Symphony I and II (Loews Vanderbilt Hotel)
Gregory J. Stumpf, CIMMS/Univ. of Oklahoma and NOAA/NWS/MDL, Norman, OK; and T. M. Smith, A. Anderson, D. L. Andra Jr., K. M. Calhoun, J. Gao, G. S. Garfield, D. M. Kingfield, E. Mahoney, C. D. Payne, and C. W. Siewert
Manuscript (1.0 MB)

The National Oceanic and Atmospheric Administration (NOAA) Hazardous Weather Testbed's (HWT) Experimental Warning Program's (EWP) purpose is to integrate National Weather Service (NWS) operational meteorologists, and National Severe Storms Laboratory researchers to test new science, technologies, products, and services designed to improve short-term (0-2 hour) warnings and nowcasts of severe convective weather threats wherever they occur in the U.S. and worldwide. The EWP has been conducting these Spring Experiments at the National Weather Center in Norman, OK. The 2011 and 2012 experiments (EWP2011 and EWP2012) were the fifth and sixth years for EWP pseudo-operational (real-time) activities in the testbed. EWP2011 and EWP2012 were conducted over four- and five-week periods, respectively, in May and June to capitalize on climatological peak of severe weather for the U.S.

EWP2011 and EWP2012 were designed to test and evaluate new applications, techniques, and products to support Weather Forecast Office (WFO) and Center Weather Service Units (CWSU) severe convective weather nowcast and warning operations. There were three primary projects geared toward warning applications this spring, 1) evaluation of 3-dimensional variational (3DVAR) multi-radar real-time data assimilation fields being developed for the Warn-On-Forecast initiative, 2) evaluation of multiple Geostationary Operational Environmental Satellite – R Series (GOES-R) convective applications, including pseudo-geostationary lightning mapper products when operations are expected within the Lightning Mapping Array domains (OK-TX, AL, DC, FL), and 3) evaluation of performance and forecast utility of the OUN Weather Research and Forecasting (WRF) model when operations are expected in the Southern Plains.

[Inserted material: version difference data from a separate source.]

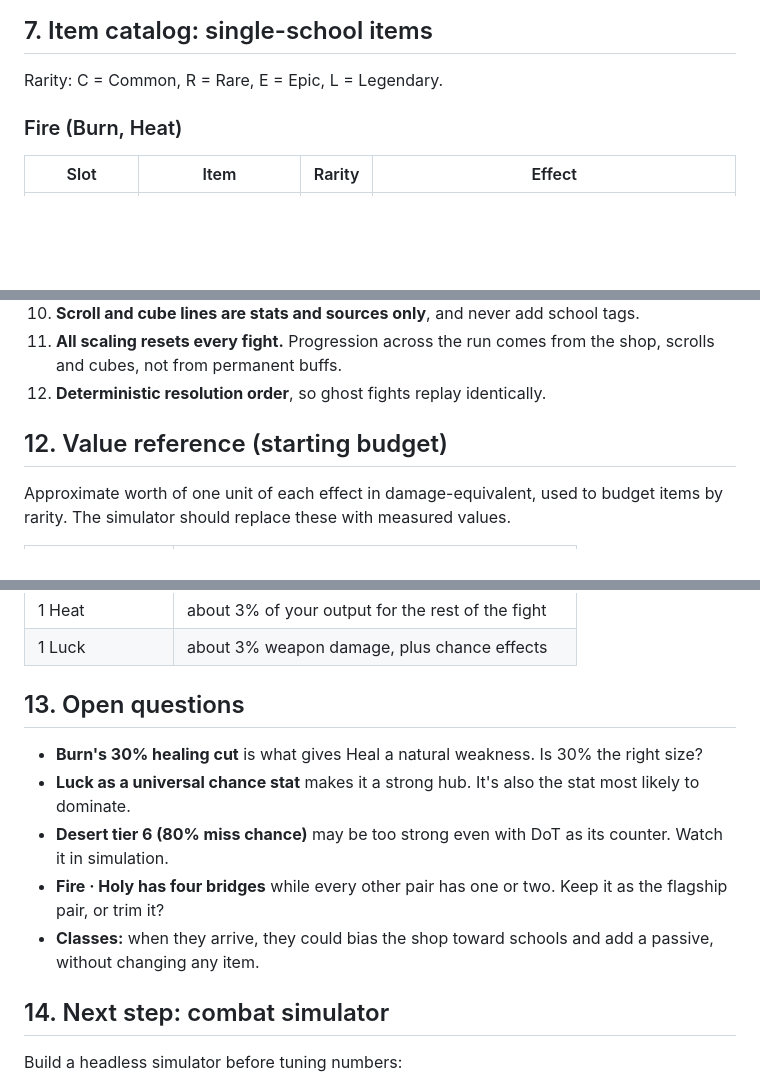
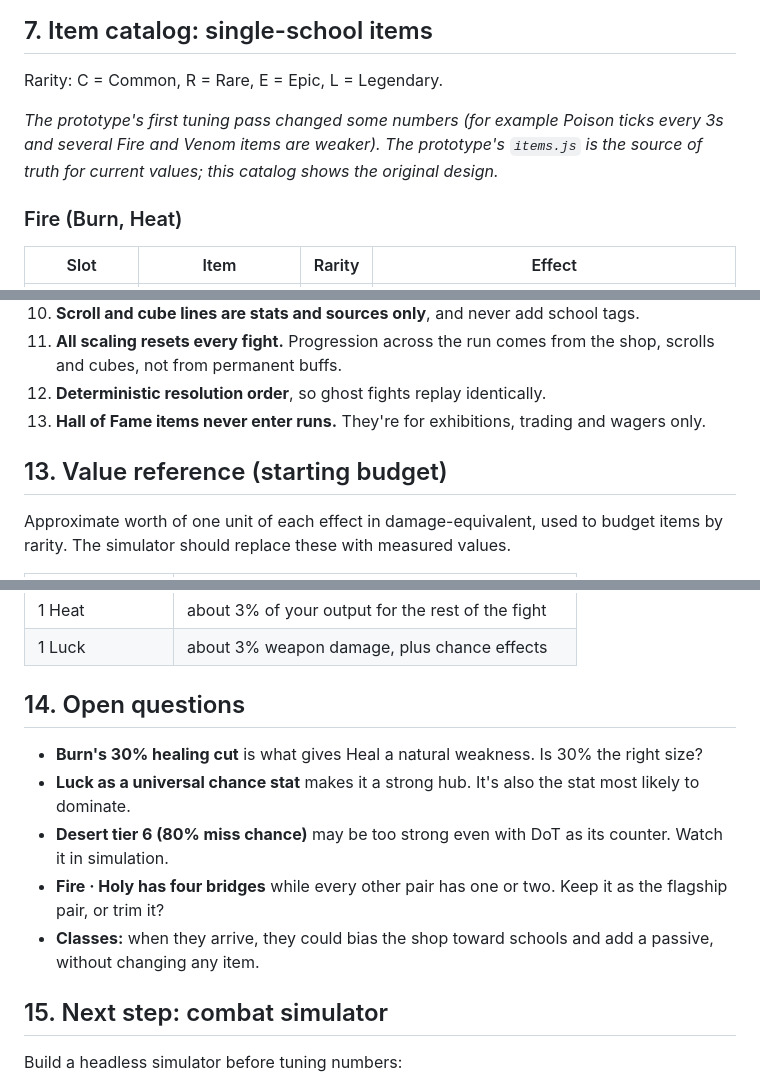
Before and after one commit to ZulbiaBamiyeh/Colours, a Markdown page: docs/equip-autobattler-design.md, 3 parts joined by grey strips. Rendered like a GitHub page; blank space fills up the shorter version.

```diff
--- a/docs/equip-autobattler-design.md
+++ b/docs/equip-autobattler-design.md
@@ -129,6 +130,8 @@ Single-school builds reach tier 6 and hit hardest, but they're fragile against t
 ## 7. Item catalog: single-school items
 
 Rarity: C = Common, R = Rare, E = Epic, L = Legendary.
+
+*The prototype's first tuning pass changed some numbers (for example Poison ticks every 3s and several Fire and Venom items are weaker). The prototype's `items.js` is the source of truth for current values; this catalog shows the original design.*
 
 ### Fire (Burn, Heat)
 
@@ -452,8 +503,9 @@ These rules protect the design so balance work is about numbers, not redesigns.
 10. **Scroll and cube lines are stats and sources only**, and never add school tags.
 11. **All scaling resets every fight.** Progression across the run comes from the shop, scrolls and cubes, not from permanent buffs.
 12. **Deterministic resolution order**, so ghost fights replay identically.
+13. **Hall of Fame items never enter runs.** They're for exhibitions, trading and wagers only.
 
-## 12. Value reference (starting budget)
+## 13. Value reference (starting budget)
 
 Approximate worth of one unit of each effect in damage-equivalent, used to budget items by rarity. The simulator should replace these with measured values.
 
@@ -470,7 +522,7 @@ Approximate worth of one unit of each effect in damage-equivalent, used to budge
 | 1 Heat | about 3% of your output for the rest of the fight |
 | 1 Luck | about 3% weapon damage, plus chance effects |
 
-## 13. Open questions
+## 14. Open questions
 
 - **Burn's 30% healing cut** is what gives Heal a natural weakness. Is 30% the right size?
 - **Luck as a universal chance stat** makes it a strong hub. It's also the stat most likely to dominate.
@@ -478,7 +530,7 @@ Approximate worth of one unit of each effect in damage-equivalent, used to budge
 - **Fire · Holy has four bridges** while every other pair has one or two. Keep it as the flagship pair, or trim it?
 - **Classes:** when they arrive, they could bias the shop toward schools and add a passive, without changing any item.
 
-## 14. Next step: combat simulator
+## 15. Next step: combat simulator
 
 Build a headless simulator before tuning numbers:
 
```
Also changed, not shown: other parts of docs/equip-autobattler-design.md (+72 -23 lines).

Several dozen NWS forecasters from WFOs and CWSUs, as well as some non-NWS and foreign operational meteorologists, participated in the experiments, along with personnel from the NWS Warning Decision Training Branch (WDTB), several universities, and other federal and academic agencies. Operational activities took place during the week Monday through Thursday, with an end-of-week summary debriefing taking place on Friday. Feedback was obtained from the forecasters during operations through the use of live blogging, online surveys, and post-event discussions.

Feedback from visiting forecasters during EWP2011 was used to help refine the products tested in EWP2012. In addition, for EWP2012, we added an extra training shift that was taken at the forecaster's office prior to their arrival to Norman. With the goal of facilitating research to operations within NOAA, the HWT meteorologists added an end-of-week national “Tales from the Testbed” Webinar hosted by the WDTB. And 2012 was the first year of operations in the HWT using the Advanced Weather Interactive Processing System – 2 (AWIPS2).